Quality value format used --phred33, --phred64 or --ignore-quals Quality scale used in the fastq-file.
How many valid alignments are reported per read none, -k or --all By default, Bowtie2 reports only the best alignment of the read (based on the mapping quality\). Optionally, if there are several, equally good alignments, you can choose how many of them should be reported?
Put reads that did not align concordantly to a separate file --un-conc Write paired-end reads that fail to align concordantly to a fastq file.
Match bonus --ma Match bonus for a match in local alignment. Default value 2
Maximum penalty for mismatch --mp Maximum penalty for mismatch; lower quality = lower penalty. Default value 6
Penalty for non-ACGTs --np Sets penalty for positions where the read, reference, or both, contain an ambiguous character such as N. Default: 1.
Gap opening penalty for the reads --rdg Gap opening penalty for the reads. Default value: 5.
Gap extension penalty for the reads --rdg Gap extension penalty for the reads. Default value: 3.
Gap opening penalty for the reference --rfg Gap opening penalty for the reference. Default value: 5.
Gap extension penalty for the reference --rfg Gap extension penalty for the reference. Default value: 3.
Minimum insert length --minins Minimum insert length between the mate pairs. Default value: 0
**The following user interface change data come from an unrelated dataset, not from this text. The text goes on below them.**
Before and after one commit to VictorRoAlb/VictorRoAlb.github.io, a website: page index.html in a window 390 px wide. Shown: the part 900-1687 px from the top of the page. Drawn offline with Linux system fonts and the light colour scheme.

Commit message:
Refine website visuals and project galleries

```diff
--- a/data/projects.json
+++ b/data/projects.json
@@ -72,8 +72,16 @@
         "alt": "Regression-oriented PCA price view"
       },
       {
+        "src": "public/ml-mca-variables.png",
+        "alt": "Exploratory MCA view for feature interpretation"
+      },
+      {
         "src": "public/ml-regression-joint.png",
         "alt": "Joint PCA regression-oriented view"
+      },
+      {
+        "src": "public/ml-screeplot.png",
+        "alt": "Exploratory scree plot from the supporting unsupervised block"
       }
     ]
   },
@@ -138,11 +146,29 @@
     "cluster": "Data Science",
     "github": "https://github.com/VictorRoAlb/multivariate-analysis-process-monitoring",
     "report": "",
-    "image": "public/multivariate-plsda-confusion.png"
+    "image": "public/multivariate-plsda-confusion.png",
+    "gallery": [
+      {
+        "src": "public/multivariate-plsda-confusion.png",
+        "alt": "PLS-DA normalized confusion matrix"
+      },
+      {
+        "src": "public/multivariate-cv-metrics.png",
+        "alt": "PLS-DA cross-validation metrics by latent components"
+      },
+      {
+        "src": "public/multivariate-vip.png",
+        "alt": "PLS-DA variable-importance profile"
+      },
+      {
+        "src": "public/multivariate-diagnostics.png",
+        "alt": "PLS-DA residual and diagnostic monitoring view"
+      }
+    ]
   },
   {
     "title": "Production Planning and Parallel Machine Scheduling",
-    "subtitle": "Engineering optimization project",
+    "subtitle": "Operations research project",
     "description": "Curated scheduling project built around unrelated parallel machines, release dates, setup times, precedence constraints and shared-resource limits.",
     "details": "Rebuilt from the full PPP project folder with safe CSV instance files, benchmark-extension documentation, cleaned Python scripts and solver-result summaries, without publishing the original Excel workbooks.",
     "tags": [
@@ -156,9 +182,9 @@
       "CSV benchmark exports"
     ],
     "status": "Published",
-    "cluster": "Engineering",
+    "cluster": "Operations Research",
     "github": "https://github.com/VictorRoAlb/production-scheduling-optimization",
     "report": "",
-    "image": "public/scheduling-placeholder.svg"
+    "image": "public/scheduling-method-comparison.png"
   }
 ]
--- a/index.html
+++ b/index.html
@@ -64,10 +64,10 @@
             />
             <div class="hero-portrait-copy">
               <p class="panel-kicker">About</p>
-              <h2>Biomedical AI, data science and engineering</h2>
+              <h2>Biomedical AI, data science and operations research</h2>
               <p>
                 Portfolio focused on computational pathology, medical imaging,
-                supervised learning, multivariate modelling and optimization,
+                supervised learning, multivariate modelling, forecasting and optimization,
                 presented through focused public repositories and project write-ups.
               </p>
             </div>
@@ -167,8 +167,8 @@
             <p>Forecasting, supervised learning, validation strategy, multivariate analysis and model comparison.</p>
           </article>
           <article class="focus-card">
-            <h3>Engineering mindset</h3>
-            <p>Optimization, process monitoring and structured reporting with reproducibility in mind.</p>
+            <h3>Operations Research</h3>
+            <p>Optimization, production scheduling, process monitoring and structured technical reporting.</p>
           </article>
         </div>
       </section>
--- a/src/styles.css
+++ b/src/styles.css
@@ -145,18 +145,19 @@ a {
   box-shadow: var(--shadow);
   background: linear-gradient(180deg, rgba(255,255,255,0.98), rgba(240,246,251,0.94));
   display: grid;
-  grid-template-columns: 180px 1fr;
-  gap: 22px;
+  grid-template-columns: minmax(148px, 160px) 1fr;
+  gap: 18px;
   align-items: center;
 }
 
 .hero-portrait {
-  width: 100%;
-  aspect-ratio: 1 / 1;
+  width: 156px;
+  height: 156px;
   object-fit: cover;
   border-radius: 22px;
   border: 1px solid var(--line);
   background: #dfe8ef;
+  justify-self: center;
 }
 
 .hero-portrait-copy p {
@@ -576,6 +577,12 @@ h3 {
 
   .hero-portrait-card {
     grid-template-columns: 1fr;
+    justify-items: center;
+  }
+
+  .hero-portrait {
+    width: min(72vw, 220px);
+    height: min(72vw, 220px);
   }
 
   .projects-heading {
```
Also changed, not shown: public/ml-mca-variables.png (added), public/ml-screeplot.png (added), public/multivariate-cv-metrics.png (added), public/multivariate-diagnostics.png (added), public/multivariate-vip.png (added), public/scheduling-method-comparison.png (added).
Maximum insert length --maxins Maximum insert length between the mate pairs. Default value: 500
Order of mates to align --fr, --rf or --ff The orientation of the mate pairs. Default: forward/revrse
Suppress unpaired alignments --no-mixed By default, when bowtie2 cannot find a concordant or discordant alignment for a pair, it then tries to find alignments for the individual mates. This option disables that behavior.
Suppress discordant alignments --no-discordant By default, bowtie2 looks for discordant alignments if it cannot find any concordant alignments. A discordant alignment is an alignment where both mates align uniquely, but that does not satisfy the paired-end constraints. This option disables that behavior
Not concordant when mates extend past each other --no-dovetail If the mates "dovetail", that is if one mate alignment extends past the beginning of the other such that the wrong mate begins upstream, consider that to be concordant. Default: mates cannot dovetail in a concordant alignment.
Not concordant when one mate alignment contains other --no-contain If one mate alignment contains the other, consider that to be non-concordant. Default: a mate can contain the other in a concordant alignment.
Not concordant when mates overlap at all --no-overlap If one mate alignment overlaps the other at all, consider that to be non-concordant. Default: mates can overlap in a concordant alignment.


This tool returns the alignment in BAM format and an index file for it (.bai). It also produces a log file, which allows you to see what percentage of the reads align with the selected parameter settings. Optionally also fastq files are produced for the unaligned reads, or reads that align discordantly.


Langmead B, Salzberg S. Fast gapped-read alignment with Bowtie 2. Nature Methods. 2012, 9:357-359.